The recent spike of violence that ruined so much property, worth up to half a million dollars (according to some estimates) was due to the accidental de-stabilisation of an unstable truce. In that part of the Eve Online universe, some forgetful player merely neglected to make the usual, periodic payment to the cartel that protected his "assets' from other cartels. One thing led to another and an assault that was intended as a "lesson' to the forgetful subservient triggered off major warfare.
"The whole point about Eve Online is to corner markets, to forge cartels, to maximise one's power over price. And unlike Adam Smith's fiction, where such aspirations cancel each other out, leaving everyone with zero market power, and thus enabling the "invisible' hand to perform it magic, in Eve Online power rules OK. Which means that none of the orderly models of microeconomics are applicable -- at least not in a manner that is mathematically defensible.- Advertisement -
Turning to Eve Online's macro-economy, here things are straightforward. Since there is no labour market (even though there is a great deal of labour and of sub-contracting) and there is no endogenous money supply, none of the macroeconomic features of offline capitalism apply to Eve Online's Hobbesian economy"a game that transports them to a world where no one can be trusted and where dangers lurks behind every smile, every handshake, every seemingly lucrative deal. The only real similarity with the offline world is that their macroeconomy, just like ours, benefits from destruction.
So, I return to my original point with Daily Bell. You can't have it both ways. If one allows for unlimited corporate power by limiting the government's ability to control it, we will get the sort of corporate state we have today. I think even Daily Bell agrees that is a bad thing, but they are so instinctively contrary, it is hard to tell for sure.

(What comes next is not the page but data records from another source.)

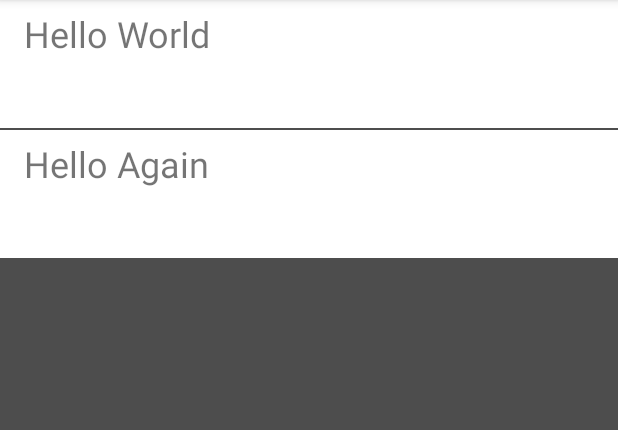
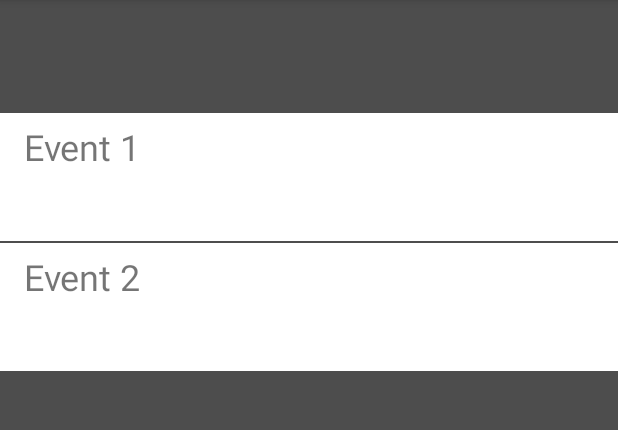
Before and after one commit to CUSkyImagingApp/AndroidApp, an Android app: the screen it shows after launch (MainActivity), on a phone screen of 412 x 824 dp, the part 84-514 px from its top. Run offline under Robolectric (Android 15) with nearby library versions, the phone set to English and light mode, and no system bars; 1 statement that could not run was skipped.

Commit message:
New layout branch to work on UI

```diff
--- a/CitizenSkyView/app/src/main/java/edu/boulder/citizenskyview/citizenskyview/MainActivity.java
+++ b/CitizenSkyView/app/src/main/java/edu/boulder/citizenskyview/citizenskyview/MainActivity.java
@@ -59,6 +59,7 @@ public class MainActivity extends AppCompatActivity {
 
     private static Context mContext;
     private Button startButton;
+    private Button boxButton1;
     private Button helpButton;
 
     private boolean skyViewActive = false;
@@ -131,6 +132,15 @@ public class MainActivity extends AppCompatActivity {
             }
         });
         */
+        boxButton1 = (Button) findViewById(R.id.box_button1);
+        boxButton1.setOnClickListener(new View.OnClickListener() {
+            @Override
+            public void onClick(View view) {
+                Toast.makeText(getApplicationContext(), "Starting sky capture", Toast.LENGTH_SHORT).show();
+                skyViewActive = true;
+                checkWriteToExternalStoragePermission();
+            }
+        });
 
     }
 
--- a/CitizenSkyView/app/src/main/res/layout/activity_main.xml
+++ b/CitizenSkyView/app/src/main/res/layout/activity_main.xml
@@ -25,7 +25,13 @@
             android:layout_width="match_parent"
             android:layout_height="85dp"
             android:background="#FFFFFF"
+            android:layout_marginTop="75dp"
             android:layout_marginBottom="1dp">
+            <Button
+                android:id="@+id/box_button1"
+                android:layout_width="match_parent"
+                android:layout_height="match_parent"
+                android:background="@android:color/transparent"/>
             <TextView
                 android:id="@+id/box_text"
                 android:layout_width="match_parent"
@@ -36,7 +42,9 @@
                 android:layout_alignParentTop="true"
                 android:layout_alignParentStart="true"
                 android:layout_marginStart="16dp"
-                android:layout_marginTop="6dp" />
+                android:layout_marginTop="6dp"
+                android:clickable="true"/>
+
         </RelativeLayout>
         <RelativeLayout
             android:layout_width="match_parent"
--- a/CitizenSkyView/app/src/main/res/values/strings.xml
+++ b/CitizenSkyView/app/src/main/res/values/strings.xml
@@ -2,6 +2,6 @@
 <resources>
     <string name="app_name">Citizen Sky View</string>
     <string name="start">Start</string>
-    <string name="hello">Hello World</string>
-    <string name="hello_again">Hello Again</string>
+    <string name="hello">Event 1</string>
+    <string name="hello_again">Event 2</string>
 </resources>
```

In proposing Public Banks on every practical level, Ellen Brown (and her friend and potential Libertarian Presidential candidate running mate, Bill Still), Brown is trying to decentralize the money power away from Washington and return it closer to the people. She is also a Greenbacker, in the rough model of Lincoln (not Hitler), but this too is seen as a way to divest power from the Big Banks and return power to the People. Daily Bell ought to embrace that, and not some armchair philosophy of anarcho-capitalism, which has never worked, could never work, and which is actually counter to the instinct of the most socially connected species on Earth - Human Beings.